*Task item*
Leaving all pictures aside, write out the records below precisely as given.

*Data shown*
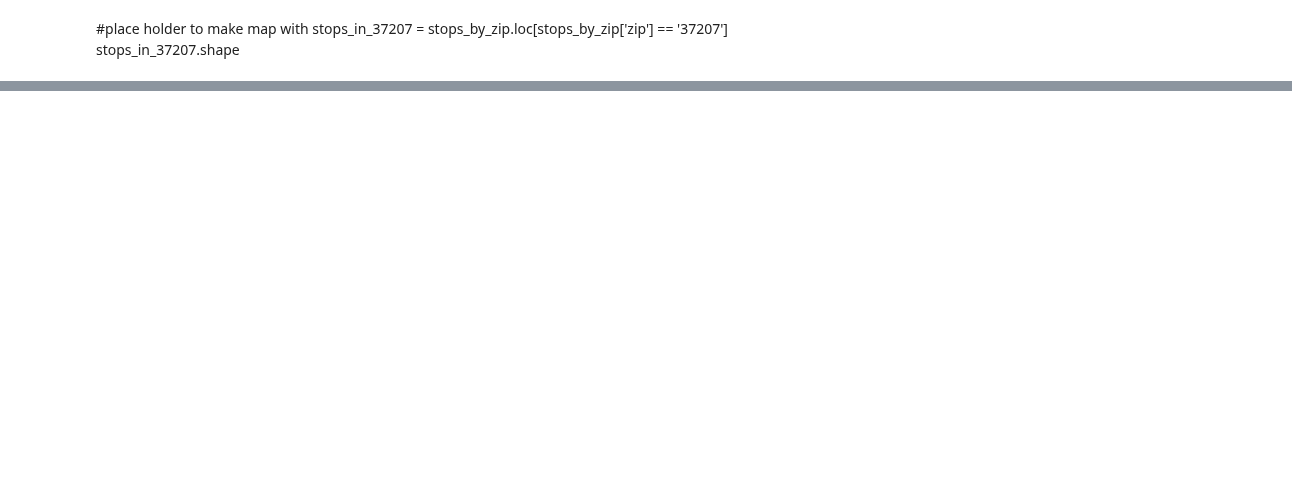
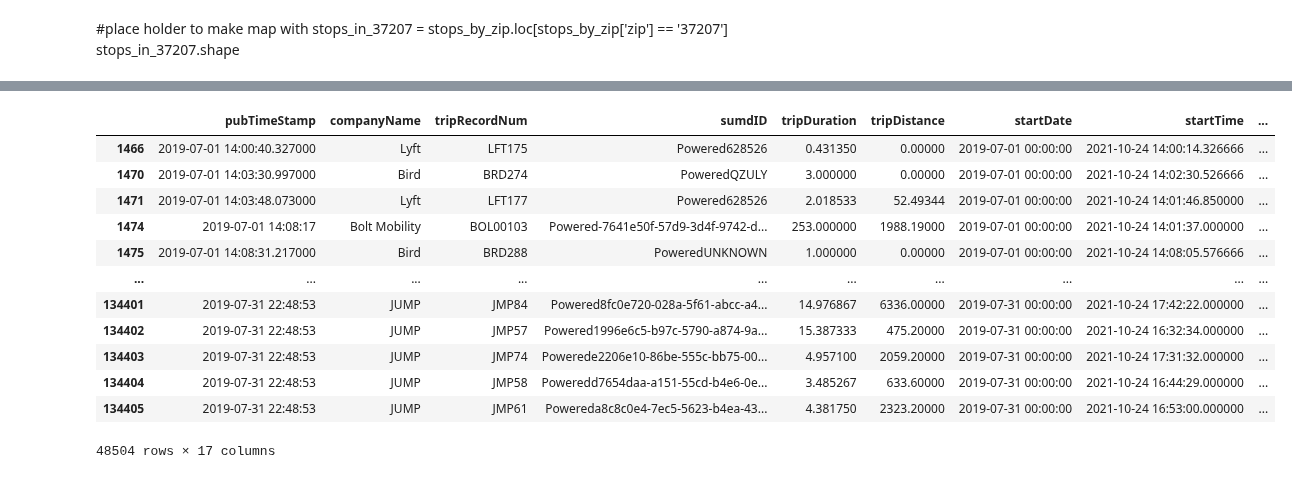
Before and after one commit to Quezadajl/nashville-scooters-project, a Jupyter notebook: notebooks/july_scooter.ipynb, the cells around one changed output, grey strips where cells are left out. Drawn from its saved outputs; the diff is of its cells as text; code cells hidden in the pictures; blank space fills up the shorter version.

```diff
--- a/notebooks/july_scooter.ipynb
+++ b/notebooks/july_scooter.ipynb
@@ -303,0 +320,16 @@ july_trip.head()
+# %%
+rush_hour_afternoon
+# %% [output]
+|  | pubTimeStamp | companyName | tripRecordNum | sumdID | tripDuration | tripDistance | startDate | startTime | ... |
+| 1466 | 2019-07-01 14:00:40.327000 | Lyft | LFT175 | Powered628526 | 0.431350 | 0.00000 | 2019-07-01 00:00:00 | 2021-10-24 14:00:14.326666 | ... |
+| 1470 | 2019-07-01 14:03:30.997000 | Bird | BRD274 | PoweredQZULY | 3.000000 | 0.00000 | 2019-07-01 00:00:00 | 2021-10-24 14:02:30.526666 | ... |
+| 1471 | 2019-07-01 14:03:48.073000 | Lyft | LFT177 | Powered628526 | 2.018533 | 52.49344 | 2019-07-01 00:00:00 | 2021-10-24 14:01:46.850000 | ... |
+| 1474 | 2019-07-01 14:08:17 | Bolt Mobility | BOL00103 | Powered-7641e50f-57d9-3d4f-9742-d... | 253.000000 | 1988.19000 | 2019-07-01 00:00:00 | 2021-10-24 14:01:37.000000 | ... |
+| 1475 | 2019-07-01 14:08:31.217000 | Bird | BRD288 | PoweredUNKNOWN | 1.000000 | 0.00000 | 2019-07-01 00:00:00 | 2021-10-24 14:08:05.576666 | ... |
+| ... | ... | ... | ... | ... | ... | ... | ... | ... | ... |
+| 134401 | 2019-07-31 22:48:53 | JUMP | JMP84 | Powered8fc0e720-028a-5f61-abcc-a4... | 14.976867 | 6336.00000 | 2019-07-31 00:00:00 | 2021-10-24 17:42:22.000000 | ... |
+| 134402 | 2019-07-31 22:48:53 | JUMP | JMP57 | Powered1996e6c5-b97c-5790-a874-9a... | 15.387333 | 475.20000 | 2019-07-31 00:00:00 | 2021-10-24 16:32:34.000000 | ... |
+| 134403 | 2019-07-31 22:48:53 | JUMP | JMP74 | Powerede2206e10-86be-555c-bb75-00... | 4.957100 | 2059.20000 | 2019-07-31 00:00:00 | 2021-10-24 17:31:32.000000 | ... |
+| 134404 | 2019-07-31 22:48:53 | JUMP | JMP58 | Poweredd7654daa-a151-55cd-b4e6-0e... | 3.485267 | 633.60000 | 2019-07-31 00:00:00 | 2021-10-24 16:44:29.000000 | ... |
+| 134405 | 2019-07-31 22:48:53 | JUMP | JMP61 | Powereda8c8c0e4-7ec5-5623-b4ea-43... | 4.381750 | 2323.20000 | 2019-07-31 00:00:00 | 2021-10-24 16:53:00.000000 | ... |
+48504 rows × 17 columns
```
Also changed, not shown: parts of 42 cells of this notebook.
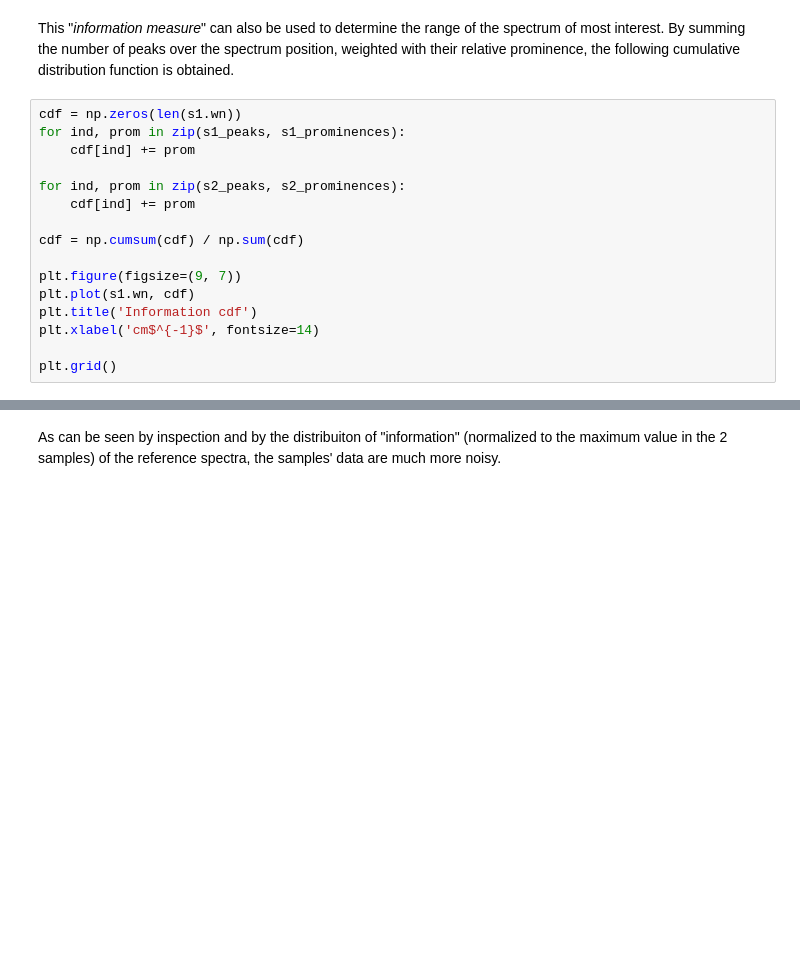
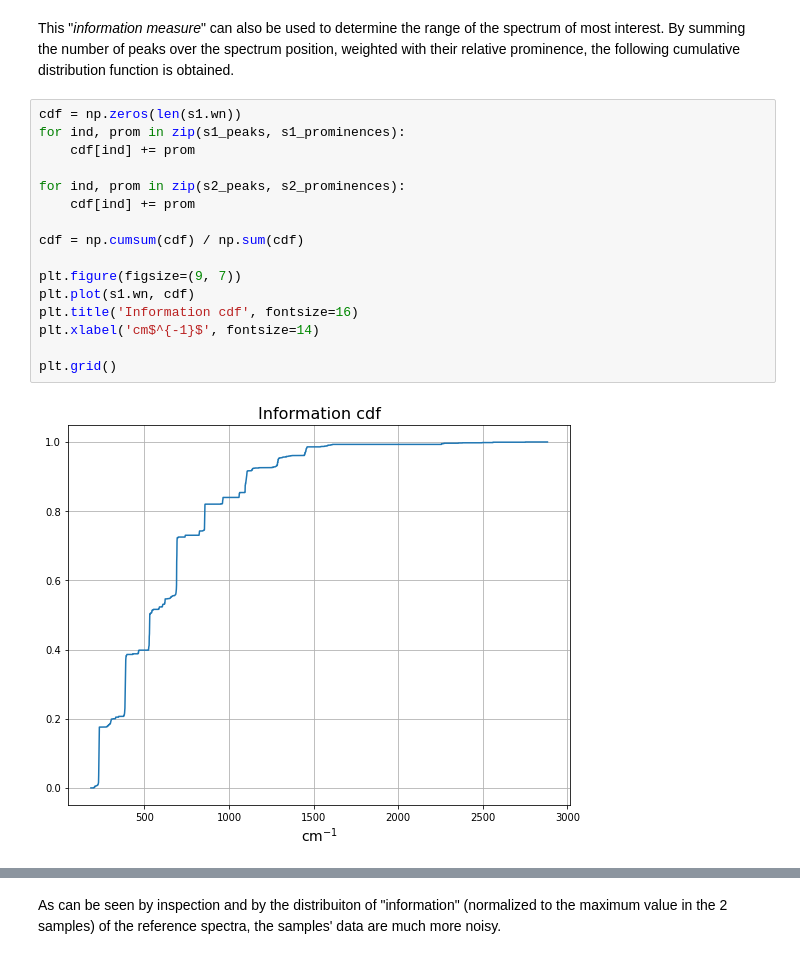
Before and after one commit to muuusso/ds-exam, a Jupyter notebook: report.ipynb, the cells around one changed output, grey strips where cells are left out. Saved outputs shown, nothing was run; the diff lists cells and outputs as text; blank space fills up the shorter version.

```diff
--- a/report.ipynb
+++ b/report.ipynb
@@ -173,19 +181,21 @@ cumulative distribution function is obtained.
 # %%
 cdf = np.zeros(len(s1.wn))
 for ind, prom in zip(s1_peaks, s1_prominences):
     cdf[ind] += prom
 
 for ind, prom in zip(s2_peaks, s2_prominences):
     cdf[ind] += prom
 
 cdf = np.cumsum(cdf) / np.sum(cdf)
 
 plt.figure(figsize=(9, 7))
 plt.plot(s1.wn, cdf)
-plt.title('Information cdf')
+plt.title('Information cdf', fontsize=16)
 plt.xlabel('cm$^{-1}$', fontsize=14)
 
 plt.grid()
+# %% [output]
+[figure, added]
 # %%
 reference_path = os.path.join('data', 'Database Raman')
 
```
Also changed, not shown: parts of 16 cells of this notebook, 3 other files.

*Result*
Before and after one commit to Quezadajl/nashville-scooters-project, a Jupyter notebook: notebooks/july_scooter.ipynb, the cells around one changed output, grey strips where cells are left out. Drawn from its saved outputs; the diff is of its cells as text; code cells hidden in the pictures; blank space fills up the shorter version.

```diff
--- a/notebooks/july_scooter.ipynb
+++ b/notebooks/july_scooter.ipynb
@@ -303,0 +320,16 @@ july_trip.head()
+# %%
+rush_hour_afternoon
+# %% [output]
+|  | pubTimeStamp | companyName | tripRecordNum | sumdID | tripDuration | tripDistance | startDate | startTime | ... |
+| 1466 | 2019-07-01 14:00:40.327000 | Lyft | LFT175 | Powered628526 | 0.431350 | 0.00000 | 2019-07-01 00:00:00 | 2021-10-24 14:00:14.326666 | ... |
+| 1470 | 2019-07-01 14:03:30.997000 | Bird | BRD274 | PoweredQZULY | 3.000000 | 0.00000 | 2019-07-01 00:00:00 | 2021-10-24 14:02:30.526666 | ... |
+| 1471 | 2019-07-01 14:03:48.073000 | Lyft | LFT177 | Powered628526 | 2.018533 | 52.49344 | 2019-07-01 00:00:00 | 2021-10-24 14:01:46.850000 | ... |
+| 1474 | 2019-07-01 14:08:17 | Bolt Mobility | BOL00103 | Powered-7641e50f-57d9-3d4f-9742-d... | 253.000000 | 1988.19000 | 2019-07-01 00:00:00 | 2021-10-24 14:01:37.000000 | ... |
+| 1475 | 2019-07-01 14:08:31.217000 | Bird | BRD288 | PoweredUNKNOWN | 1.000000 | 0.00000 | 2019-07-01 00:00:00 | 2021-10-24 14:08:05.576666 | ... |
+| ... | ... | ... | ... | ... | ... | ... | ... | ... | ... |
+| 134401 | 2019-07-31 22:48:53 | JUMP | JMP84 | Powered8fc0e720-028a-5f61-abcc-a4... | 14.976867 | 6336.00000 | 2019-07-31 00:00:00 | 2021-10-24 17:42:22.000000 | ... |
+| 134402 | 2019-07-31 22:48:53 | JUMP | JMP57 | Powered1996e6c5-b97c-5790-a874-9a... | 15.387333 | 475.20000 | 2019-07-31 00:00:00 | 2021-10-24 16:32:34.000000 | ... |
+| 134403 | 2019-07-31 22:48:53 | JUMP | JMP74 | Powerede2206e10-86be-555c-bb75-00... | 4.957100 | 2059.20000 | 2019-07-31 00:00:00 | 2021-10-24 17:31:32.000000 | ... |
+| 134404 | 2019-07-31 22:48:53 | JUMP | JMP58 | Poweredd7654daa-a151-55cd-b4e6-0e... | 3.485267 | 633.60000 | 2019-07-31 00:00:00 | 2021-10-24 16:44:29.000000 | ... |
+| 134405 | 2019-07-31 22:48:53 | JUMP | JMP61 | Powereda8c8c0e4-7ec5-5623-b4ea-43... | 4.381750 | 2323.20000 | 2019-07-31 00:00:00 | 2021-10-24 16:53:00.000000 | ... |
+48504 rows × 17 columns
```
Also changed, not shown: parts of 42 cells of this notebook.
Before and after one commit to muuusso/ds-exam, a Jupyter notebook: report.ipynb, the cells around one changed output, grey strips where cells are left out. Saved outputs shown, nothing was run; the diff lists cells and outputs as text; blank space fills up the shorter version.

```diff
--- a/report.ipynb
+++ b/report.ipynb
@@ -173,19 +181,21 @@ cumulative distribution function is obtained.
 # %%
 cdf = np.zeros(len(s1.wn))
 for ind, prom in zip(s1_peaks, s1_prominences):
     cdf[ind] += prom
 
 for ind, prom in zip(s2_peaks, s2_prominences):
     cdf[ind] += prom
 
 cdf = np.cumsum(cdf) / np.sum(cdf)
 
 plt.figure(figsize=(9, 7))
 plt.plot(s1.wn, cdf)
-plt.title('Information cdf')
+plt.title('Information cdf', fontsize=16)
 plt.xlabel('cm$^{-1}$', fontsize=14)
 
 plt.grid()
+# %% [output]
+[figure, added]
 # %%
 reference_path = os.path.join('data', 'Database Raman')
 
```
Also changed, not shown: parts of 16 cells of this notebook, 3 other files.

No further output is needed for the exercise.